The beautiful yellow manor house just outside Veflinge is Elvedgård, which has been known since the 15th century - the current building is from the 18th century.
Elvedgård near Veflinge was first mentioned in 1436. Back then the owner was the esquire Hartvig Hesten.
In 1475 another owner, Frederik Barsebek, had a papal letter allowing him to transform the courtyard into a monastery for the Carthusian Order. However this never happened.
Over time, many claimed the right to the manor house, but in 1555, after much dispute, the farm surpassed to the brothers Jørgen og Otte Brahe, who were both rich and important men. Otte Brahe was the father of the world-famous Danish astronomer Tycho Brahe. However, it was his second son, Axel Brahe, who later on became an influential person in the Danish government, who inherited the manor house in 1571.
After the death of Axel Brahe his daughter Anne Brahe took over, but she had to pawn Elvedgård which would then have several owners through the years.
1721 the new owner Ulrik Frederik Brüggemann built a new one floored three-winged main building with tile roof. The main building, placed on an old mound, probably built by the previous owner Axel Brahe in 1590, also had an attic and foundation wall, while the side wings were half-timbered.
A historian and a fairy tale

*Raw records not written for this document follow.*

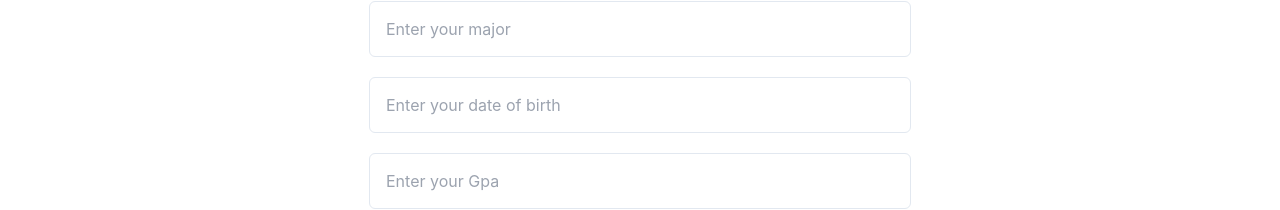
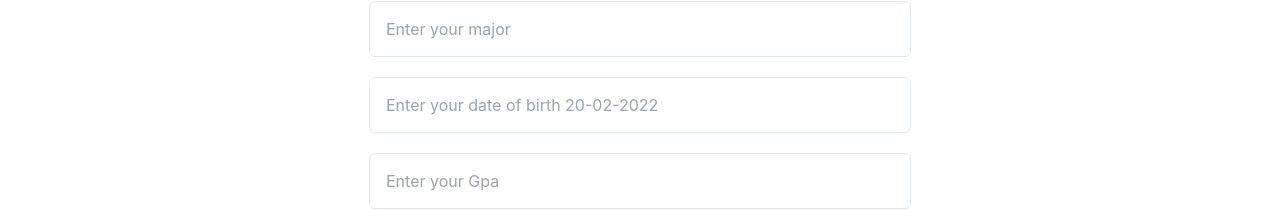
Before and after one commit to alalade191/student-info-management-system, a Next.js app: page /students/new in a window 1280 px wide. Shown: the part 491-701 px from the top of the page. Built offline with nearby package versions, Linux system fonts and the light colour scheme.

Commit message:
Input fixes

```diff
--- a/src/app/(app)/students/new/page.tsx
+++ b/src/app/(app)/students/new/page.tsx
@@ -123,7 +123,7 @@ const CreateStudent = () => {
 
               <div className="w-full">
                 <Input
-                  placeholder="Enter your date of birth"
+                  placeholder="Enter your date of birth 20-02-2022"
                   className="rounded-2xl !h-14"
                   {...register("dob")}
                 />
```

Claus Hansen Wedel inherited the manor house in 1746, and for the next 200 years until 1969 it was owned by the Vedel family. In 1832, he left the building to his son, the famous historian Lauritz Schebye Vedel Simonsen, who lived here until his death in 1858. He was strongly attached to Elvedgård and donated money for a new school and a parish library in Veflinge. He published many books on Denmark's history and was one of the first to divide prehistory into the Stone, Copper (Bronze) and Iron Ages. He had an unhappy private life as he divorced his wife, who cheated on him, and lost his son, who committed suicide at a very young age. But he was happy at Elvedgård and loved working in the large garden and dreaming in the beautiful nature.
In 1800 the then owner, Claus Vedel Simonsen, took down the top floor of the towers and connected the rest of the towers to the side wings.
In the 1860's the then owner, Julius Christian Frederik Wedel-Heinen, tore down the old wings, built new ones and rebuilt parts of the castle.
The farm buildings of Elvedgård burned down in 1915, and a new three-winged building with white plastered foundation wall and red tiled roof was errected northeast of the main building.
The main building of Elvedgård is still surrounded by three moats. On the other side there is an old Romantic garden, which is criss-crossed by canals.
Hans Christian Andersen visited Elvedgård and Vedel-Simonsen in 1829 when he was looking for historical information for a book he was writing. Sadly the book was never published. Andersen's fairy tale "Døedningen, et Fyensk Folke-Eventyr" (“The dead man, a fairy tale”) (1830), however, takes place close to this area, as you can read in the introduction: “About a mile from Bogense, you find on the field near Elvedgaard, a white hawthorn remarkable for its size, which can be seen from the coast of Jutland.”
Elvedgård or Elvedgaard is still worth an adventure - it is a beautiful building that can be seen from the road.